Find each line of the material below in which the word "address" occurs, and return it.

*DATA FOR ANALYSIS*.
━━━━━━

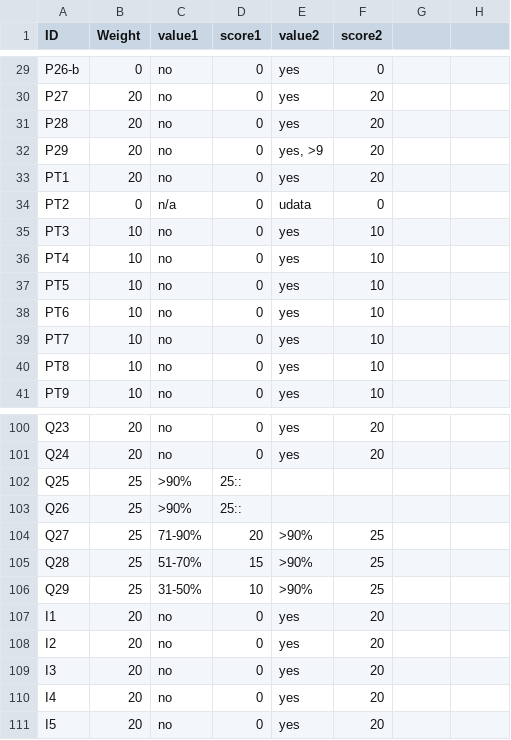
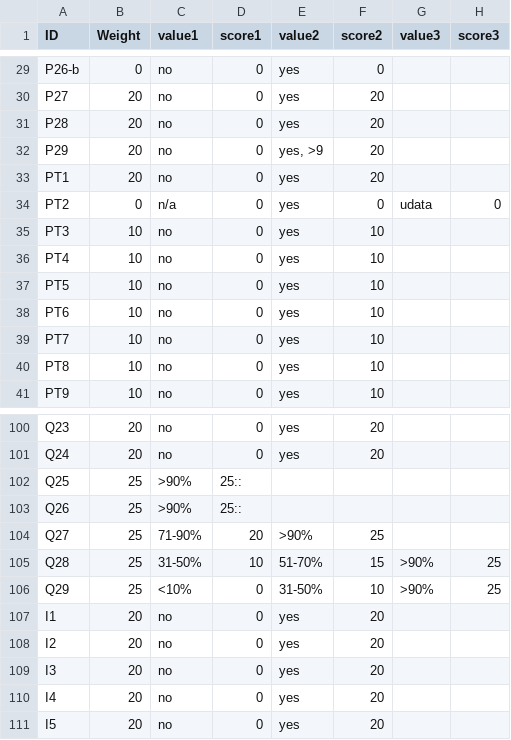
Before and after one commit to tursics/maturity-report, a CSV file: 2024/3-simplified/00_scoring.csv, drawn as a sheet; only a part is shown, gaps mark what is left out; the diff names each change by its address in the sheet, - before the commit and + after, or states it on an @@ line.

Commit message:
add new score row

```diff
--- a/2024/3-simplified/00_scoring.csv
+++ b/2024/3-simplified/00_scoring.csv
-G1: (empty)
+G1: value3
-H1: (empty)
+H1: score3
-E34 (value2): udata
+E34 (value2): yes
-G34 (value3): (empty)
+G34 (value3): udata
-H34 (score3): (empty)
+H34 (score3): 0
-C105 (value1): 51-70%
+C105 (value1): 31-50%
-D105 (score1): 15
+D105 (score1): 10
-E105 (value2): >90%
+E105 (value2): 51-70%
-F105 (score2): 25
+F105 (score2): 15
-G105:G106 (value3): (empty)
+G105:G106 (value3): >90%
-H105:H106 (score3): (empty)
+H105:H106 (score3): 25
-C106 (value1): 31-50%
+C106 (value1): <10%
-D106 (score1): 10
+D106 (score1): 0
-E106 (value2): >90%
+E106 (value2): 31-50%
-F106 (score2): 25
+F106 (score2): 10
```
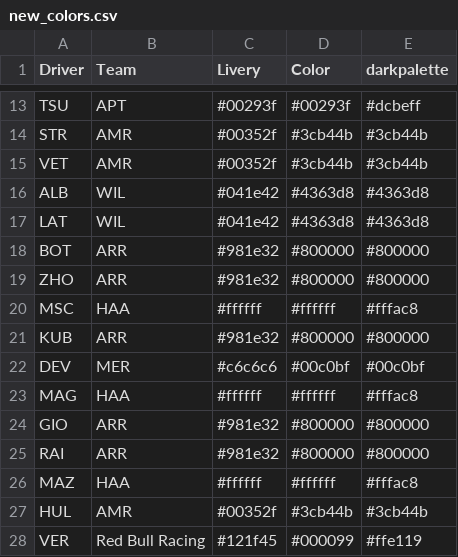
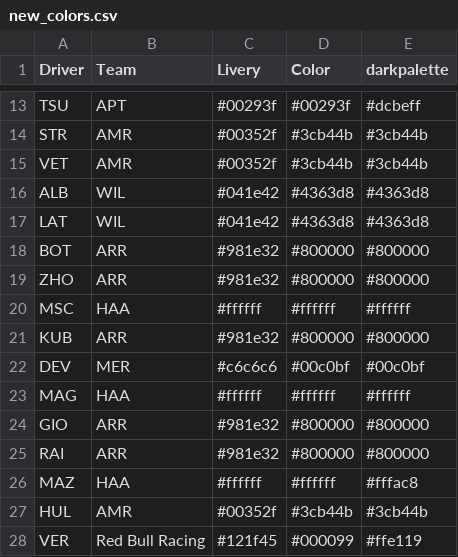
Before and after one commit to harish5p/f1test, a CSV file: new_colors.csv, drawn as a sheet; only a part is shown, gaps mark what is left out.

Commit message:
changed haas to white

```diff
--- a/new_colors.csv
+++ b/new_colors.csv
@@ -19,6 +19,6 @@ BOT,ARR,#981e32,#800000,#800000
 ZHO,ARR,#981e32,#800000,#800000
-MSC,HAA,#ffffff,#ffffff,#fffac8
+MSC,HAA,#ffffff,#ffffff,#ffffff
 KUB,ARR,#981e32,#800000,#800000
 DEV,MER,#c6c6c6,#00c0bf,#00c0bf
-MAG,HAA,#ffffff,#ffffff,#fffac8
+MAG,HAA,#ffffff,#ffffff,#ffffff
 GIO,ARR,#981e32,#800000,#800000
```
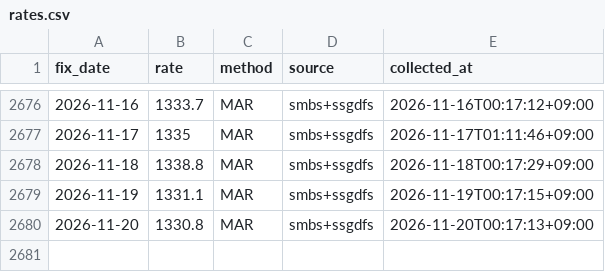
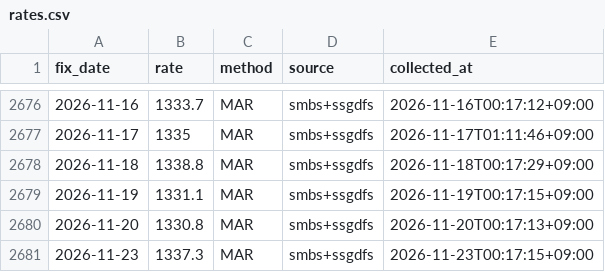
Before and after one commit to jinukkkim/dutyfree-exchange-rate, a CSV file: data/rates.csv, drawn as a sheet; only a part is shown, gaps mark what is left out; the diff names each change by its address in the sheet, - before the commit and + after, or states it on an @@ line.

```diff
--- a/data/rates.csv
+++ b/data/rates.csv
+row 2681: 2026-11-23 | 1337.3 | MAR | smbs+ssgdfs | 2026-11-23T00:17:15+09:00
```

━━━━━━

*SOLUTION BELOW*.
Before and after one commit to tursics/maturity-report, a CSV file: 2024/3-simplified/00_scoring.csv, drawn as a sheet; only a part is shown, gaps mark what is left out; the diff names each change by its address in the sheet, - before the commit and + after, or states it on an @@ line.
Before and after one commit to jinukkkim/dutyfree-exchange-rate, a CSV file: data/rates.csv, drawn as a sheet; only a part is shown, gaps mark what is left out; the diff names each change by its address in the sheet, - before the commit and + after, or states it on an @@ line.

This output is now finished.